When parents divorce, their children get the wind taken out of their sails, no matter what their age(s). They can become especially vulnerable to unsavory influences that they “meet” online via social media sites.
Problems can brew when one parent is laxer than the other parent regarding their children’s social media usage rules. To avoid problems or tragedies, the following information might be helpful.
Start a dialogue early
If you allow kids aged seven to nine to have their own tablets (or access yours), keep the conversations light and superficial. Ask what they and their friends do on their phones and tablets. Learn which games they play and insist on knowing all passwords.
The tween years pose more problems
During the tween years, it becomes a bit more complex because bullying can emerge from their peer group. Make sure that you can review the posts they both send and receive so you know if you need to intercede,
Kids of this age are able to understand accounts can be hacked and cloned. They are old enough to realize that someone entirely different from who they portray online can be behind those accounts. Ideally, your children will feel equally comfortable with both co-parents to openly discuss social media and any problems they might have with online relationships.
Which parent makes the final call on kids’ social media usage?

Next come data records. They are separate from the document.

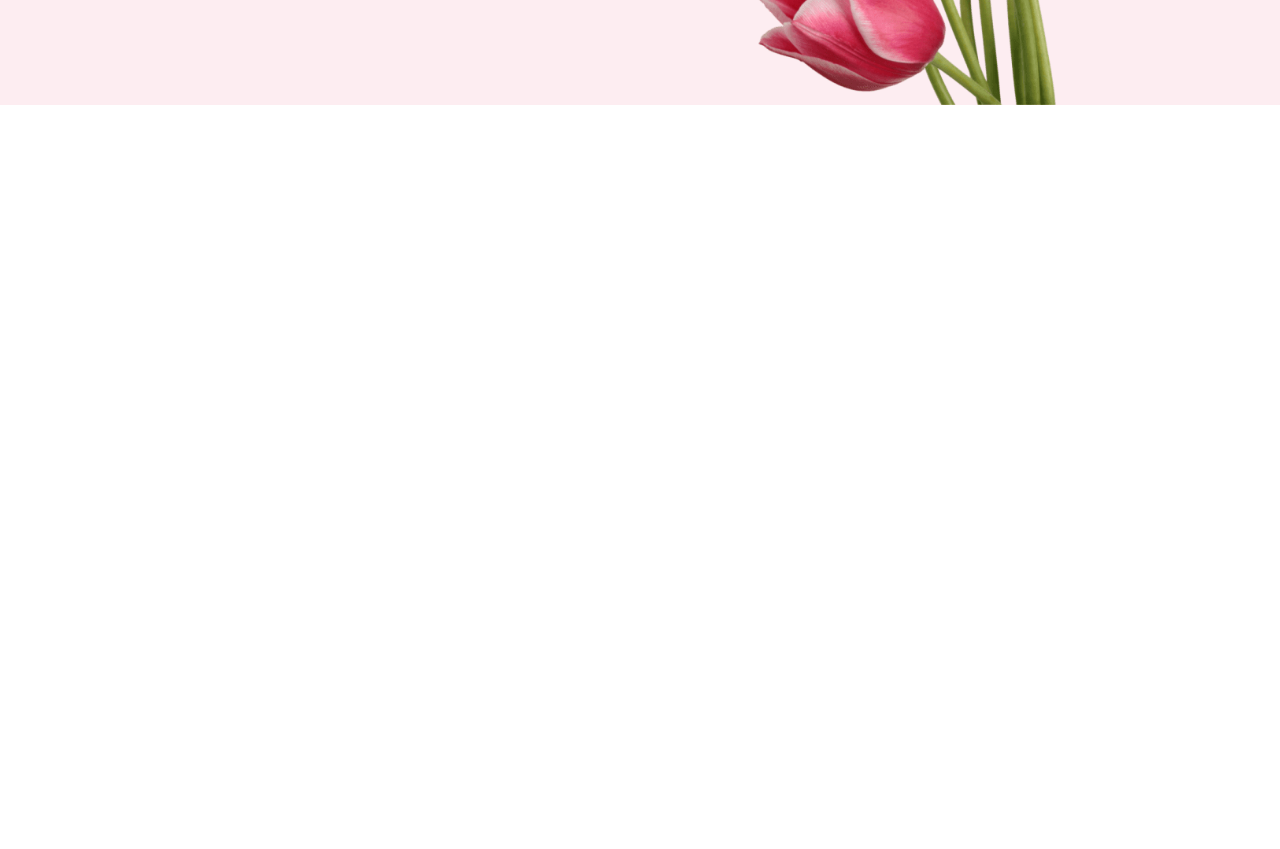
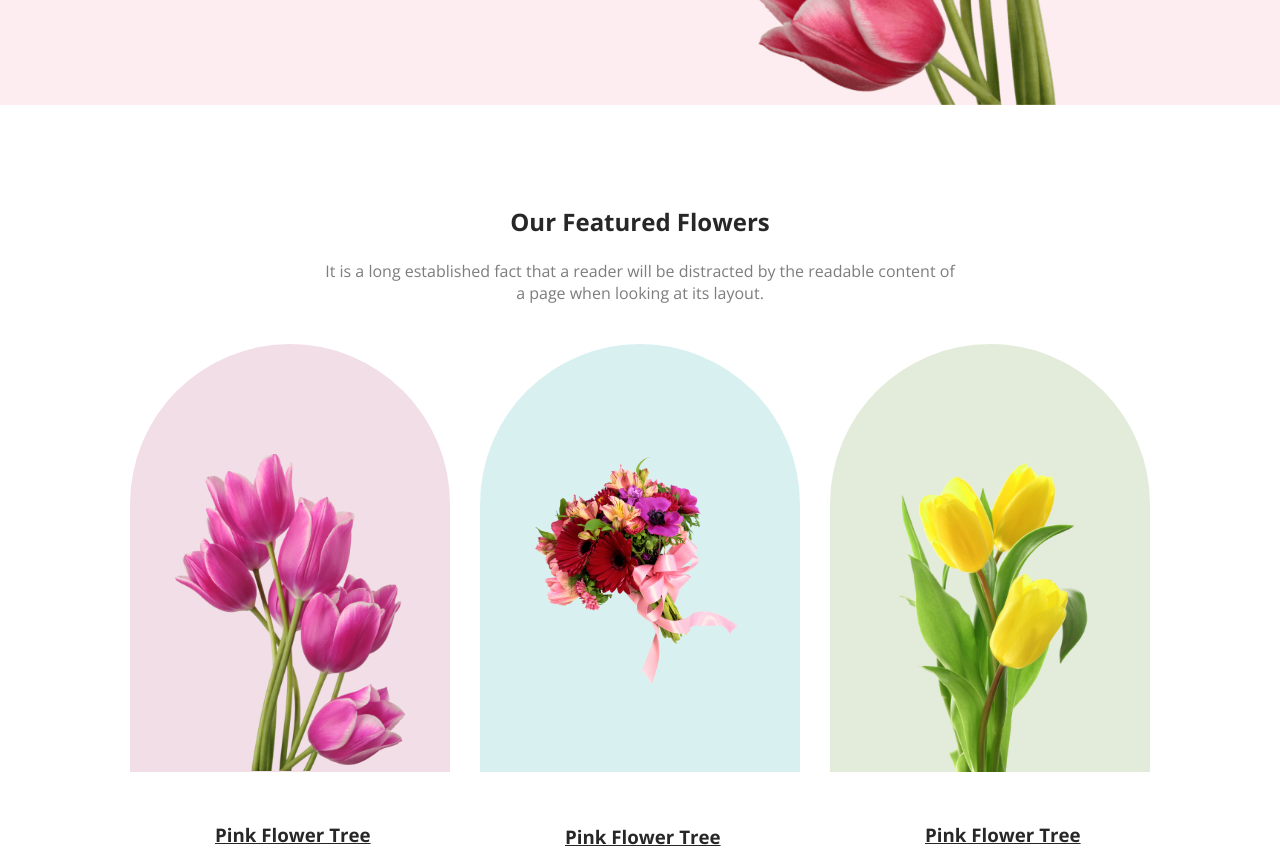
Before and after one commit to ShajIslam/Flower-Shop-Project, a plain HTML site: page index.html in a window 1280 px wide. Shown: the part 545-1394 px from the top of the page. Before the commit the page ends 800 px from the top, so only its background shows below. Drawn offline with nearby package versions, Linux system fonts and the light colour scheme.

Commit message:
flower container

```diff
--- a/index.html
+++ b/index.html
@@ -20,8 +20,6 @@ Date: 10.07.2023
 </head>
 <body>
     <header>
-
-        <nav>
             <div class="banner-container">
                 <div class="banner-description">
                     <h1 class="title">
@@ -33,12 +31,40 @@ Date: 10.07.2023
                     <button class="shop-now-button">Shop Now</button>
                 </div>
                     <img class="header-image" src="Flower Asset/pngwing 10.png" alt="">
+            </div>
 
-            </div>
-        </nav>
     </header>
     <main>
-
+<section>
+    <div class="feature-container">
+        <h1 class="feature-title">
+            Our Featured Flowers
+        </h1>
+        <br>
+        <p class="feature-description">
+            It is a long established fact that a reader will be distracted by the readable content of a page when looking at its layout.
+        </p>
+    </div>
+</section>
+<section>
+    <div class="flowers-container">
+        <div class="flower-box1">
+            <img class="flower-image1" src="Flower Asset/pngwing 6.png" alt="">
+            <div><h3 class="flower-name1"> <u> Pink Flower Tree</u></h3>
+            </div>
+        </div>
+        <div class="flower-box2">
+            <img class="flower-image2" src="Flower Asset/pngwing 5.png" alt="">
+            <div><h3 class="flower-name2"> <u> Pink Flower Tree</u></h3>
+            </div>
+        </div>
+        <div class="flower-box3">
+            <img class="flower-image3" src="Flower Asset/pngwing 7.png" alt="">
+            <div><h3 class="flower-name3"> <u> Pink Flower Tree</u></h3>
+            </div>
+        </div>
+    </div>
+</section>
     </main>
     <footer></footer>
 </body>
--- a/indexstyle.css
+++ b/indexstyle.css
@@ -47,3 +47,71 @@ font-family: 'Open Sans', sans-serif;
     color: white;
     margin-bottom: 100px;
 }
+.feature-container{
+    width: 50%;
+   margin: auto;
+   padding: 100px 0px 40px 0px;
+}
+.feature-title{
+    text-align: center;
+    color:  #272727;
+}
+.feature-description{
+    text-align: center;
+    color: rgba(39, 39, 39, 0.60);
+}
+
+/* flower section styles */
+
+.flowers-container{
+    display: flex;
+    gap: 30px;
+    margin-left: 130px;
+}
+.flower-image1{
+    width: 230px;
+    margin: 0px 0px -4px;
+}
+.flower-image2{
+    width: 230px;
+}
+.flower-image3{
+    width: 230px;
+}
+.flower-box1{
+    background-color: rgba(167, 33, 98, 0.15);
+    padding: 110px 45px 0px 45px;
+   border-radius: 300px 300px 0px 0px;
+}
+.flower-box2{
+    background-color: rgba(5, 151, 160, 0.15);
+    padding: 110px 45px 0px 45px;
+    border-radius: 300px 300px 0px 0px;
+}
+.flower-box3{
+    background-color: rgba(71, 125, 17, 0.15);
+    padding: 75px 45px 0px 45px;
+    border-radius: 300px 300px 0px 0px;
+    display: flex;
+    align-items: flex-end;
+}
+.flower-name1{
+    position: absolute;
+    margin-top: 50px;
+    margin-left: 40px;
+    color: #272727;
+
+
+}
+.flower-name2{
+    position: absolute;
+    margin-top: 135px;
+    margin-left: 40px;
+    color: #272727;
+}
+.flower-name3{
+    position: absolute;
+    margin-top: 50px;
+    margin-left: -180px;
+    color: #272727;
+}
```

If one is a helicopter parent and the other uses screentime as a babysitter, problems will arise. Your job is to keep your kids safe from online predators, so you might need to ask the family law court to weigh in if you cannot reach an accord.